Thus with my life. As I note my 70th birthday this month, I read my personal journal from August, 2012 and feel the continuity of my individuality, even though circumstances have changed.
My introduction to chicken-keeping in 2008 represents the beginning of an exploration into previously unimagined worlds. Each day brings new insights gathered from the Now as it relates to the Then, and to the imagined.
Together, they create a pattern of timeless associations, just as any emotionally significant experience does.
In August, 2012, I turned 60, by the calendar, and this month, August, 2022, I’ve turned 70. I’m now a septagenarian, having lived longer than both my parents.
I’ve also outlived others in my chronological “cohort” and mourn the passing of people, pets, and conditions that held significance for me.
Re-reading my journal for that time stirs emotions akin to what I felt then, but these now have the depth of memories accumulated over the past ten years, the sorrows, regrets, and the longing for what once was but will never be again.
I have the Now and choose to appreciate the gifts it offers. At the moment, peace and quiet, with my three chickens safely roosting in their preferred spots, and the stray cat I feed having eaten a decent supper before Cooney ran him off and stole his food dish. Cooney is one of an apparent family of racoons who have found that I am a reliable source of food, for as long as I can keep it up.
This evening, I learned that Cooney may be trainable, since he allowed Squire and Tweety to finish their evening treats after I ran him off the porch. He came back later, all wet and muddy from a swim in the river, so I let him steal the remainder of Lollipop’s cat food. The cat is skittish, but he seems willing to share food with the coon, and he is particularly deferential to Tweety, who is not afraid of cat or coon.
In the Now, we are all enjoying this break in the heat wave that has made days miserable for everyone except blood-sucking insects and other vermin. The rats and ants are thriving, as well as the chicken mites, termites, mosquitoes, and flies.

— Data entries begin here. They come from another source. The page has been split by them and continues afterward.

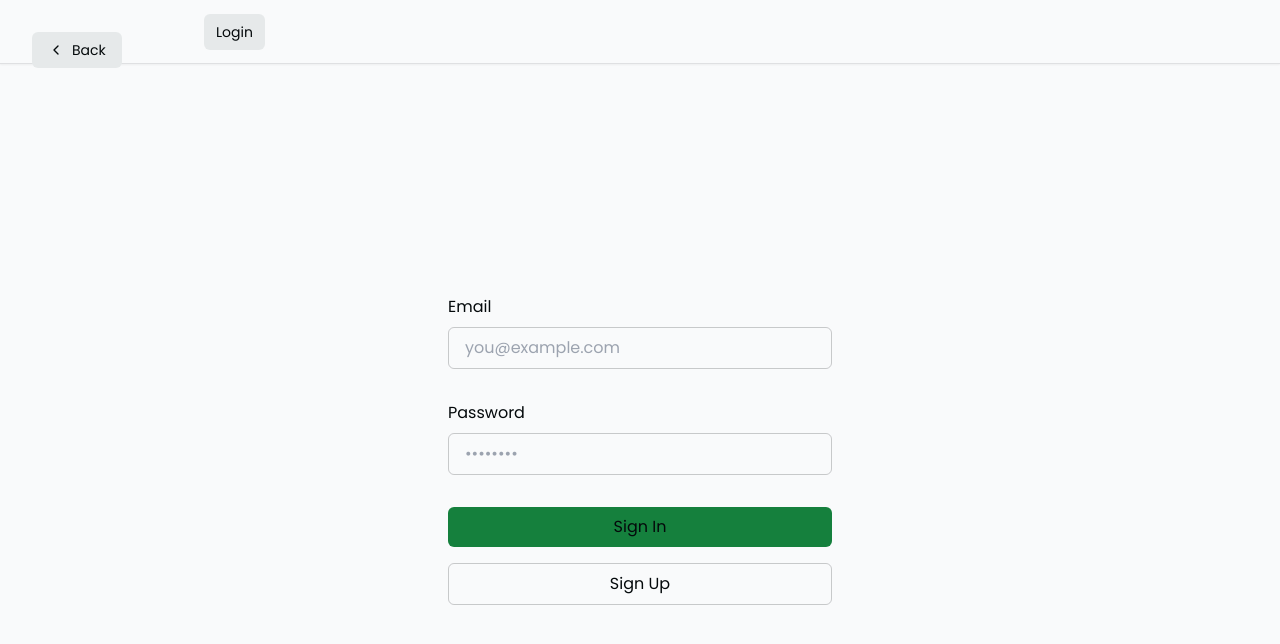
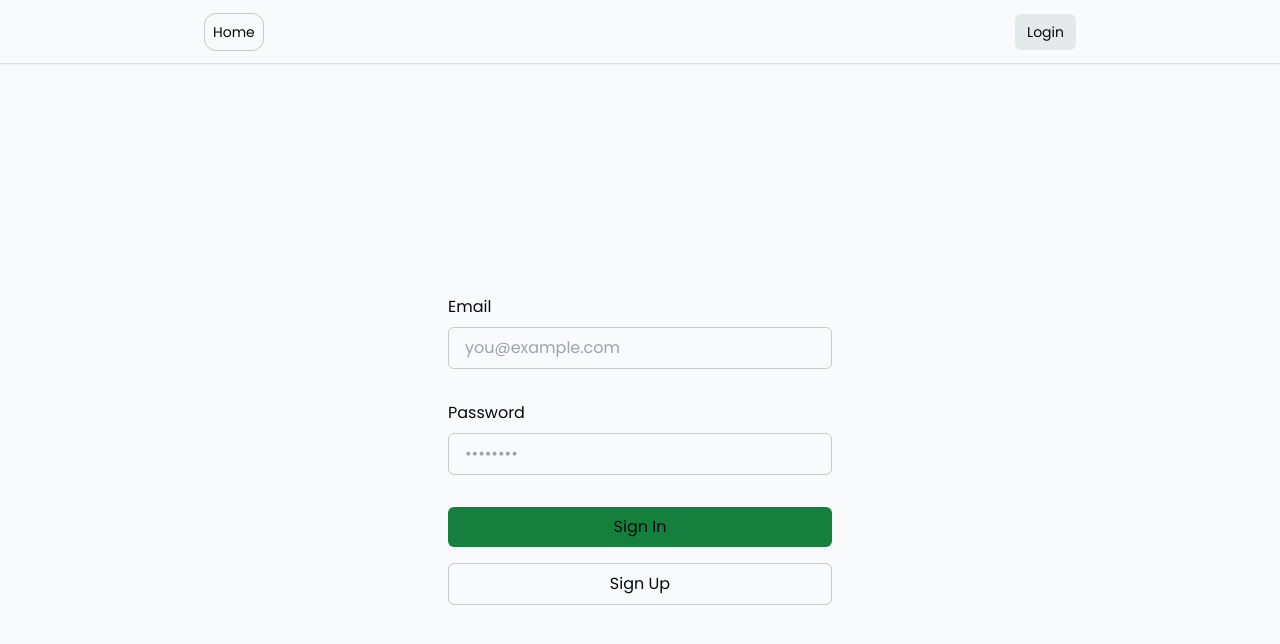
Before and after one commit to synbyte/p360, a Next.js app in the folder p360/: page /login in a window 1280 px wide. Shown: the top 644 px of the page. Built offline with nearby package versions, Linux system fonts and the light colour scheme; no server answers.

Commit message:
more changes

```diff
--- /dev/null
+++ b/p360/app/clients/[id]/goals/[goal]/milestones/page.tsx
@@ -0,0 +1,29 @@
+import { createClient } from '@/utils/supabase/server'
+import { redirect } from 'next/navigation'
+
+export default async function Page({ params }:{params:{goal: string}}) {
+    const supabase = createClient()
+    const { data: milestones } = await supabase.from("milestones").select("*").eq("parent_goal", params.goal)
+
+const { data: goals, error } = await supabase
+.from('goals')
+.select(`
+  id,
+  milestones (
+    parent_goal
+  )
+`)
+console.log(goals)
+
+    return(
+        <ul className="divide-y">
+            {milestones?.map((milestone) => (<li className="py-2" key={milestone.id}>
+                <p>{milestone.description}</p>
+                <p className="text-sm">{milestone.notes}</p>
+                <p className="text-xs text-black/25">{milestone.created_at}</p>
+
+                </li>
+            ))}
+        </ul>
+    )
+}
--- a/p360/app/clients/[id]/goals/milestones/page.tsx
+++ /dev/null
@@ -1,7 +0,0 @@
-import { createClient } from '@/utils/supabase/server'
-import { redirect } from 'next/navigation'
-
-export default async function Page({ params }:{params:{id: string}}) {
-    const supabase = createClient()
-    const { data: goals } = await supabase.from("goals").select("*").eq("parent_goal", params.id)
-}
--- a/p360/app/clients/[id]/goals/page.tsx
+++ b/p360/app/clients/[id]/goals/page.tsx
@@ -7,6 +7,7 @@ export default async function Page({ params } : {params: {id: string}}) {
     const { data: goals } = await supabase.from("goals").select("*").eq("belongs_to", params.id)
     const { data: user } = await supabase.from("clients").select("*").eq("id", params.id)
 
+
     return (
         <div className='flex flex-col flex-1 items-center w-full'>
             <p className='text-3xl font-bold'>{user[0].first_name}'s Goals</p>
@@ -14,12 +15,14 @@ export default async function Page({ params } : {params: {id: string}}) {
             <div className='w-full bg-gradient-to-r from-transparent to-transparent via-foreground/10 p-[1px] my-8'></div>
             <div className="container grid grid-cols-2">
             {goals?.map((goal) => (
+               <Link href={`/clients/${params.id}/goals/${goal.id}/milestones`} key={goal.id}>
                <div key={goal.id} className="p-3 m-3 rounded border text-start">
                 <input className='mr-2' checked={goal.is_done} readOnly type="checkbox" name="is_done" id="is_done"/>
                 <label htmlFor="is_done">{goal.is_done ? 'Completed' : 'In Progress'}</label>
                 <p className='text-xl underline'>{goal.name}</p>
                 <p>{goal.description}</p>
                 </div>
+                </Link>
             ))}
             </div>
         </div>
--- a/p360/app/login/page.tsx
+++ b/p360/app/login/page.tsx
@@ -52,34 +52,15 @@ export default function Login({
   };
 
   return (
-    <div className="flex-1 flex flex-col w-full px-8 sm:max-w-md justify-center gap-2">
-      <Link
-        href="/"
-        className="absolute left-8 top-8 py-2 px-4 rounded-md no-underline text-foreground bg-btn-background hover:bg-btn-background-hover flex items-center group text-sm"
-      >
-        <svg
-          xmlns="http://www.w3.org/2000/svg"
-          width="24"
-          height="24"
-          viewBox="0 0 24 24"
-          fill="none"
-          stroke="currentColor"
-          strokeWidth="2"
-          strokeLinecap="round"
-          strokeLinejoin="round"
-          className="mr-2 h-4 w-4 transition-transform group-hover:-translate-x-1"
-        >
-          <polyline points="15 18 9 12 15 6" />
-        </svg>{" "}
-        Back
-      </Link>
+    <div className="flex flex-col flex-1 gap-2 justify-center px-8 w-full sm:max-w-md">
 
-      <form className="animate-in flex-1 flex flex-col w-full justify-center gap-2 text-foreground">
+
+      <form className="flex flex-col flex-1 gap-2 justify-center w-full animate-in text-foreground">
         <label className="text-md" htmlFor="email">
           Email
         </label>
         <input
-          className="rounded-md px-4 py-2 bg-inherit border mb-6"
+          className="px-4 py-2 mb-6 rounded-md border bg-inherit"
           name="email"
           placeholder="you@example.com"
           required
@@ -88,7 +69,7 @@ export default function Login({
           Password
         </label>
         <input
-          className="rounded-md px-4 py-2 bg-inherit border mb-6"
+          className="px-4 py-2 mb-6 rounded-md border bg-inherit"
           type="password"
           name="password"
           placeholder="••••••••"
@@ -96,20 +77,20 @@ export default function Login({
         />
         <SubmitButton
           formAction={signIn}
-          className="bg-green-700 rounded-md px-4 py-2 text-foreground mb-2"
+          className="px-4 py-2 mb-2 bg-green-700 rounded-md text-foreground"
           pendingText="Signing In..."
         >
           Sign In
         </SubmitButton>
         <SubmitButton
           formAction={signUp}
-          className="border border-foreground/20 rounded-md px-4 py-2 text-foreground mb-2"
+          className="px-4 py-2 mb-2 rounded-md border border-foreground/20 text-foreground"
           pendingText="Signing Up..."
         >
           Sign Up
         </SubmitButton>
         {searchParams?.message && (
-          <p className="mt-4 p-4 bg-foreground/10 text-foreground text-center">
+          <p className="p-4 mt-4 text-center bg-foreground/10 text-foreground">
             {searchParams.message}
           </p>
         )}
--- a/p360/components/NavBar/AuthButton.tsx
+++ b/p360/components/NavBar/AuthButton.tsx
@@ -27,11 +27,13 @@ export default async function AuthButton() {
       </form>
     </div>
   ) : (
+    <div className="flex justify-end w-full">
     <Link
       href="/login"
       className="flex px-3 py-2 no-underline rounded-md bg-btn-background hover:bg-btn-background-hover"
     >
       Login
     </Link>
+    </div>
   );
 }
--- a/p360/components/NavBar/NavBar.tsx
+++ b/p360/components/NavBar/NavBar.tsx
@@ -1,4 +1,5 @@
 import Links from './Links';
+import Link from 'next/link'
 import React from 'react';
 import { createClient } from '@/utils/supabase/server';
 import NextBreadcrumb from '../Breadcrumb';
@@ -11,7 +12,10 @@ export default async function NavBar({auth}:{auth:React.ReactNode}) {
     return (
         <nav className="flex justify-center mb-11 w-full h-16 border-b shadow-sm border-b-foreground/10 animate-down">
             <div className="flex justify-between items-center p-3 w-full max-w-4xl text-sm">
-                {user ? <Links/> :null }
+                {user ? <Links/> : <div className="flex gap-3 p-1 rounded-xl border">
+                    <Link className='p-1 hover:text-gray-400' href='/'>Home</Link>
+
+                </div> }
 
                 {auth}
             </div>
```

The torrential downpours we have had the last few days have cooled things off and are good for the mosquitoes and sand gnats but hard on my Goodwill shoes, floors and rugs.
I was actually glad to hear and see the Malathion Man’s helicopter the other day, as he sprayed the marsh in a futile attempt to control the mosquito population.
The Now is loaded with inspiration, for those who are awake.